Now I am not a great traveller, nor a good passenger in a car. The tube makes me want to run for the surface and when it comes to planes, well let’s not go there. I love driving, I have raced boats and maybe if I could fly a plane I would be more comfortable. Perhaps it's a touch of the control freak in me, but when I can't even see who the person is flying the plane and whether or not they look calm and collected, the fear sets in at what I know is an irrational level, but it does nonetheless.

So when the opportunity to run OneSavings Bank and Kent Reliance came up, I had to give myself a good talking to. You see, we have offshore capability in India and therefore a number of times a year I need to visit.
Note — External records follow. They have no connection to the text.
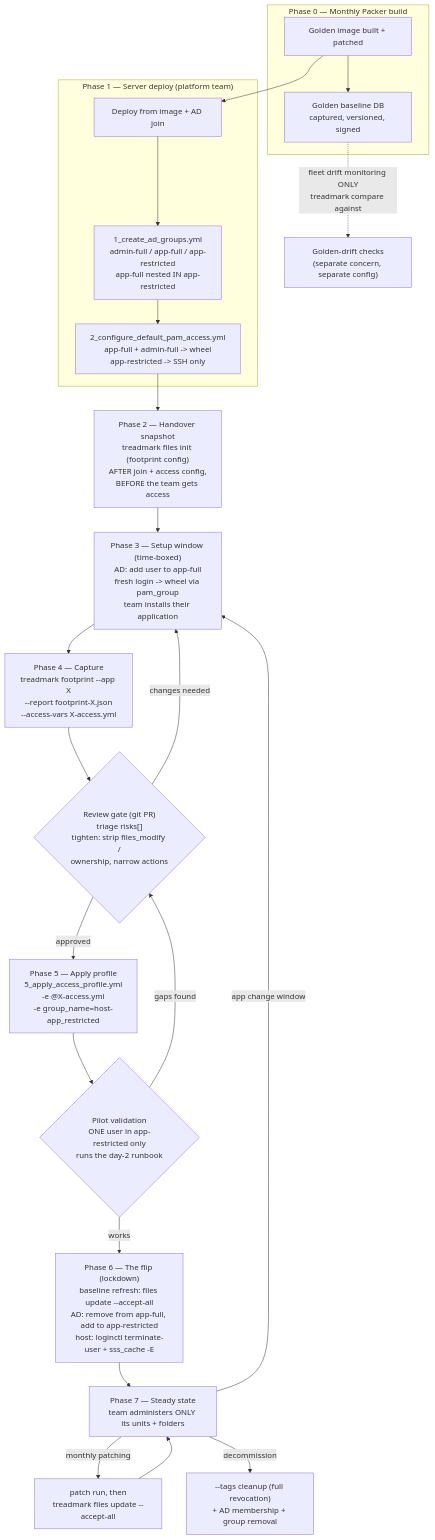
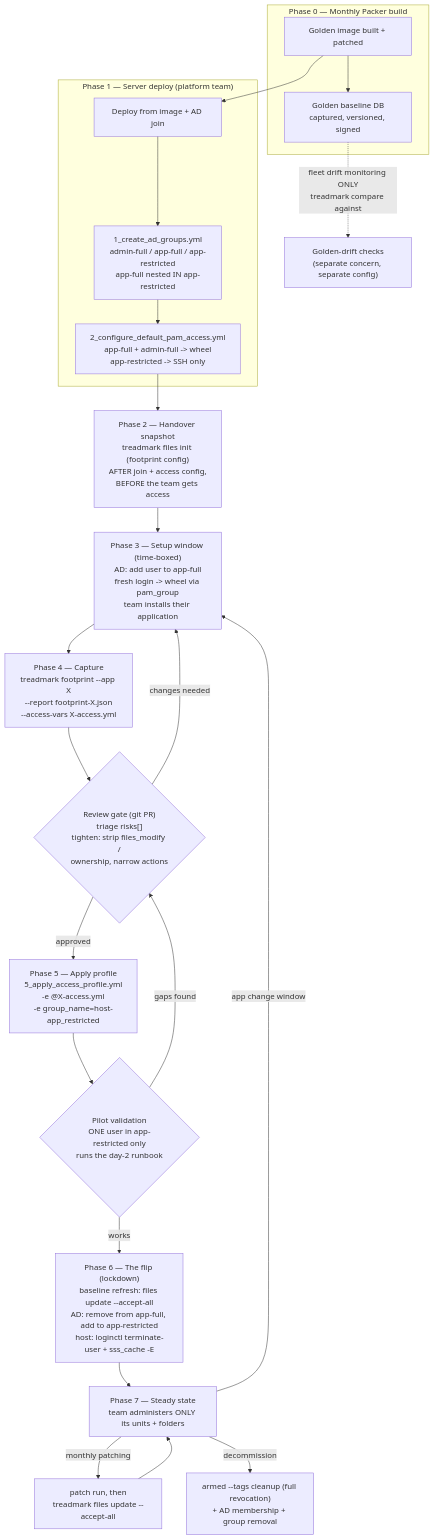
The first of 2 diagrams in docs/application-deployment-lifecycle.md (mcowser-p/ansible-declarative-access), drawn with Mermaid before and after one commit. The commit also changed other lines of this file and 33 other files, not shown here.

````diff
--- a/docs/application-deployment-lifecycle.md
+++ b/docs/application-deployment-lifecycle.md
@@ -29,26 +29,26 @@
 ```mermaid
 flowchart TD
     subgraph build["Phase 0 — Monthly Packer build"]
         P0["Golden image built + patched"] --> P1["Golden baseline DB<br/>captured, versioned, signed"]
     end
     P1 -.->|"fleet drift monitoring ONLY<br/>treadmark compare against"| DRIFT["Golden-drift checks<br/>(separate concern, separate config)"]
     subgraph deploy["Phase 1 — Server deploy (platform team)"]
         D1["Deploy from image + AD join"] --> D2["1_create_ad_groups.yml<br/>admin-full / app-full / app-restricted<br/>app-full nested IN app-restricted"]
         D2 --> D3["2_configure_default_pam_access.yml<br/>app-full + admin-full -> wheel<br/>app-restricted -> SSH only"]
     end
     P0 --> D1
     D3 --> H["Phase 2 — Handover snapshot<br/>treadmark files init (footprint config)<br/>AFTER join + access config,<br/>BEFORE the team gets access"]
     H --> S["Phase 3 — Setup window (time-boxed)<br/>AD: add user to app-full<br/>fresh login -> wheel via pam_group<br/>team installs their application"]
     S --> C["Phase 4 — Capture<br/>treadmark footprint --app X<br/>--report footprint-X.json<br/>--access-vars X-access.yml"]
     C --> R{"Review gate (git PR)<br/>triage risks[]<br/>tighten: strip files_modify /<br/>ownership, narrow actions"}
     R -->|changes needed| S
     R -->|approved| A["Phase 5 — Apply profile<br/>5_apply_access_profile.yml<br/>-e @X-access.yml<br/>-e group_name=host-app_restricted"]
     A --> V{"Pilot validation<br/>ONE user in app-restricted only<br/>runs the day-2 runbook"}
     V -->|gaps found| R
     V -->|works| F["Phase 6 — The flip (lockdown)<br/>baseline refresh: files update --accept-all<br/>AD: remove from app-full, add to app-restricted<br/>host: loginctl terminate-user + sss_cache -E"]
     F --> SS["Phase 7 — Steady state<br/>team administers ONLY its units + folders"]
     SS -->|monthly patching| PATCH["patch run, then<br/>treadmark files update --accept-all"]
     PATCH --> SS
     SS -->|app change window| S
-    SS -->|decommission| X["--tags cleanup (full revocation)<br/>+ AD membership + group removal"]
+    SS -->|decommission| X["armed --tags cleanup (full revocation)<br/>+ AD membership + group removal"]
 ```
````
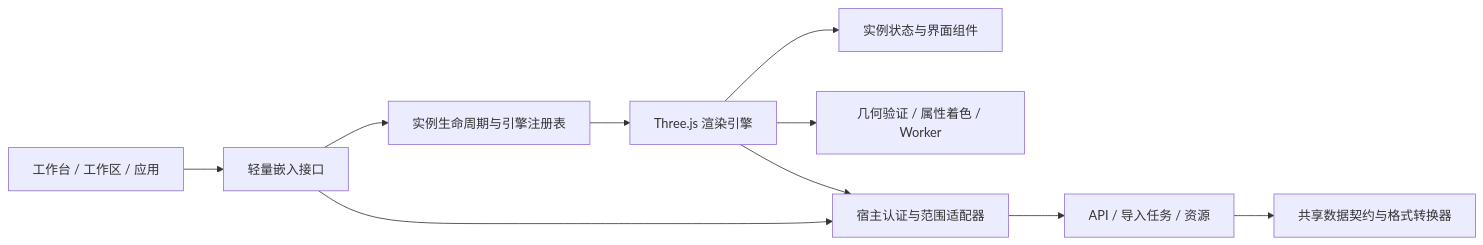
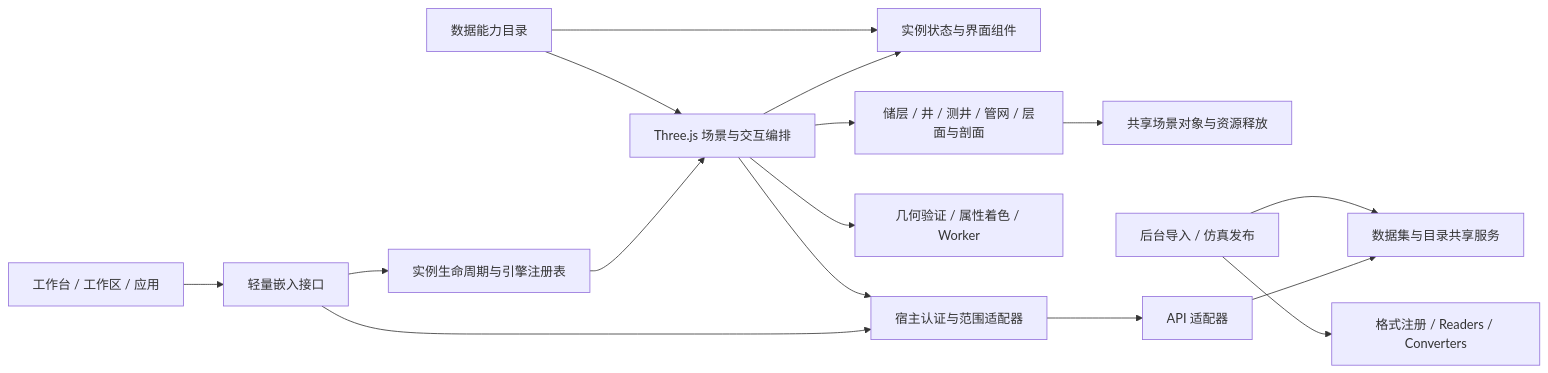
One commit to Adair-Shuai/QwenPaw changed the diagram in docs/VISUALIZATION_ENGINE.md. Above: the diagram before and after it, drawn with Mermaid. The commit also changed other lines of this file and 1223 other files, not shown here.

````diff
--- a/docs/VISUALIZATION_ENGINE.md
+++ b/docs/VISUALIZATION_ENGINE.md
@@ -7,12 +7,18 @@
 ```mermaid
 flowchart LR
   A[工作台 / 工作区 / 应用] --> B[轻量嵌入接口]
   B --> C[实例生命周期与引擎注册表]
-  C --> D[Three.js 渲染引擎]
+  C --> D[Three.js 场景与交互编排]
   D --> E[实例状态与界面组件]
-  D --> F[几何验证 / 属性着色 / Worker]
+  P[数据能力目录] --> D
+  P --> E
+  D --> F[储层 / 井 / 测井 / 管网 / 层面与剖面]
+  F --> R[共享场景对象与资源释放]
+  D --> W[几何验证 / 属性着色 / Worker]
   B --> G[宿主认证与范围适配器]
   D --> G
-  G --> H[API / 导入任务 / 资源]
-  H --> I[共享数据契约与格式转换器]
+  G --> H[API 适配器]
+  H --> S[数据集与目录共享服务]
+  J[后台导入 / 仿真发布] --> S
+  J --> I[格式注册 / Readers / Converters]
 ```
````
Unfortunately the boat takes about six weeks, which is not a time commitment I can make, so flying it is.

Well, Sunday 11th March came around and I drove to Heathrow, with what can only be described as a rather large knot in my stomach. It didn't start well; I handed my car over to the valet parking guys and went to check in. Whilst reading the sign about what to put in the trays for security checking, I realised I’d left my phone in my car, so I returned  to the parking stand for a 20 minute wait for someone to retrieve my phone and then I'm set to go through.

This felt like the right time to take the diazepam my GP had prescribed to keep me feeling calm. It works too; by the time I was wandering through the gate to board the plane I was pretty relaxed.

Take off was the inevitable digging of finger nails into the armrest experience, but soon the seat belt signs were turned off and the Pilot came on the speakers to introduce himself. He sounded calm and collected, a good thing!

Nine and a half hours and three movies later we touched down in Bangalore. I didn't quite do the Pope kissing of the tarmac thing, but was rather pleased to have arrived safe and sound.

Now I also mentioned that I’m not a good passenger in a car. Anyone who has visited India or indeed watched the Top Gear India special will immediately see my next issue. Let's just say the driving in India is somewhat different to the disciplined lane control and traffic signal culture we are used to here in the UK!

There were horns beeping, with trucks, bikes and cars coming at us from all directions. I think I saw more nearmisses during my journey from the airport to the city than I have seen in 25 years of driving here. It was a big relief to arrive at the hotel and begin being transported by my own two feet.

Anyway, the point of my visit - aside from board meetings for our Indian subsidiaries - was to meet our staff out there and get a comprehensive understanding of our operations, whilst also presenting to the staff a vision for the future of the group.

Whilst in India, I found a number of things that really pleased me:

  1. You get used to the traffic, and rather shockingly, driving in the UK seems rather boring when you get back.
  2. Our staff out there care passionately about doing a good job, for both the company and our customers.
  3. The level of education in India puts the UK to shame. In Pune University alone, there are 500,000 degree graduates every year, with close to 3 million nationwide.
  4. The sense of culture in India is wonderful, from office workers to the poorer people on the streets, everyone has a smile on their face, happy to pass the time of day with you. Compare that to rush hour back home...
  5. The food is great, but of course it helps if you enjoy spicy meals. Meat and two veg seem quite bland now.
  6. I can fly. Not literally of course, but I will need to travel to India at least every three months for board meetings and I am already looking forward to my next trip.

Since returning, I have delivered similar presentations to our staff in Kent (who are also fab by the way) and next month I am off to visit our subsidiaries in the Channel Islands.

And will I be flying? No, the planes to Jersey are too small for me; the fast cat from Weymouth will be my chosen chariot!